Dana Rawson Sanders filed one of the complaints, and she wrote that she has two children in school.

“This bill violates this standard due to the vulnerable and medically fragile not being cared for with this new bill,” Sanders wrote. “They are put at risk and not safe in any school in Iowa.”

The complaints also accused senators of ignoring the guidance of health experts and stripping unvaccinated children of their right to safety.

A written response from Senate Majority Leader Jack Whitver, R-Ankeny, on behalf of the 29 GOP senators named in the complaints, asked the committee to dismiss the complaints.

“Absent an allegation of a conflict of interest, voting on legislation in the Iowa Senate does not constitute a violation of the Senate Code of Ethics,” Whitver’s response reads in part.

It also says the section of the Senate Code of Ethics dealing with disability discrimination is related to personnel matters and harassment prevention, not to the passage of legislation.

No Republican senators talked about the complaints during the ethics committee meeting.

Sen. Pam Jochum, D-Dubuque, opposed the law and said she feels for parents who are concerned about their kids’ safety. But she agreed to dismiss the complaints.
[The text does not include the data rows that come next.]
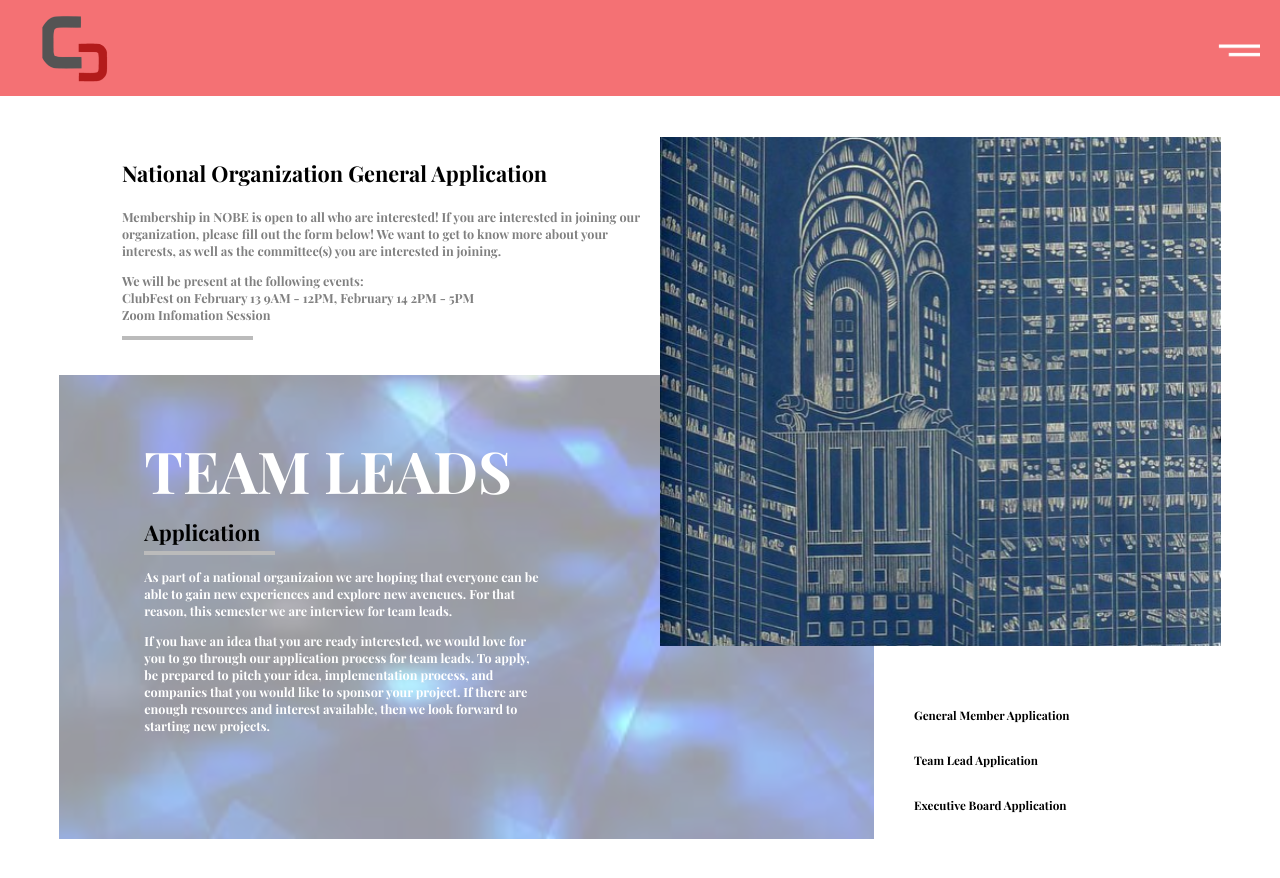
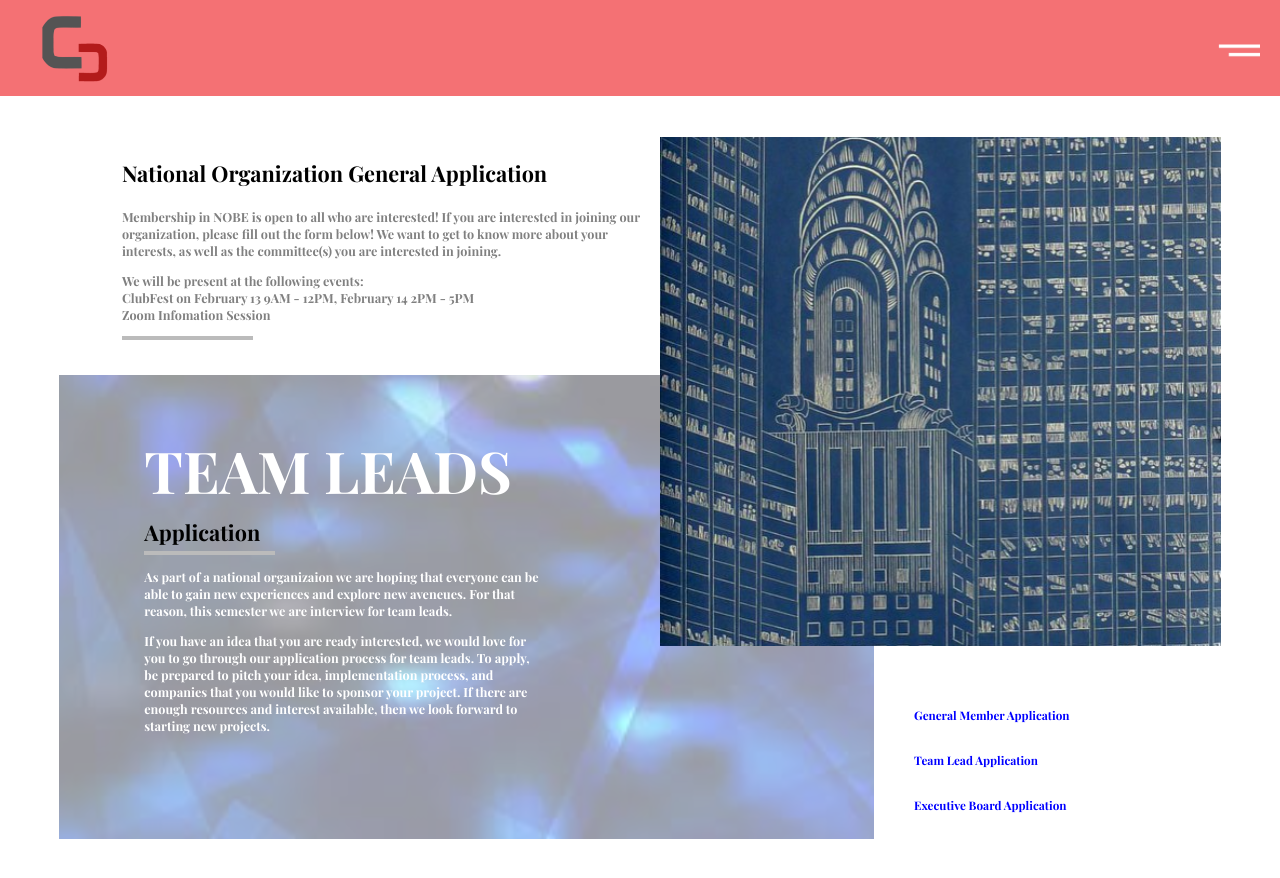
Before and after one commit to triple-jay/nobe-website, a Next.js app: page /apply in a window 1280 px wide. Shown: the top 878 px of the page. Built offline with nearby package versions, Linux system fonts and the light colour scheme.

Commit message:
Changed link view slightly

```diff
--- a/pages/apply.module.scss
+++ b/pages/apply.module.scss
@@ -76,15 +76,11 @@
       .application {
         margin-bottom: calc(var(--multiplier) * 20px);
         height: calc(var(--multiplier) * 30px);
-        transform: translateY(0px);
-        transition: all 0.4s ease-in-out;
-        &:hover {
-          transform: translateY(calc(var(--multiplier) * -5px));
-        }
         .appLink {
           cursor: pointer;
           font-weight: bold;
           font-size: calc((var(--multiplier) * 13px));
+          color: blue;
         }
       }
     }
```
“If this was an ethics committee issue, [if] the remedy for this was under the jurisdiction of this committee, I would be like a fly on honey right now,” Jochum said. “But unfortunately I believe the remedy really is in a court of law.”

On Monday afternoon, a federal court issued an order temporarily blockingthe ban on school mask mandates from being enforced. That means Iowa schools can now require mask-wearing whilethat legal challenge continues to play out in the federal court system.

Last week, in a separate lawsuit, a Polk County district court judge declined to temporarily block enforcement of the ban on school mask mandates.

The civil rights arm of the U.S. Department of Education has also opened an investigation in Iowa to determine whether the ban on school mask mandates violates the rights of students with disabilities.

Katarina Sostaric is IPR's State Government Reporter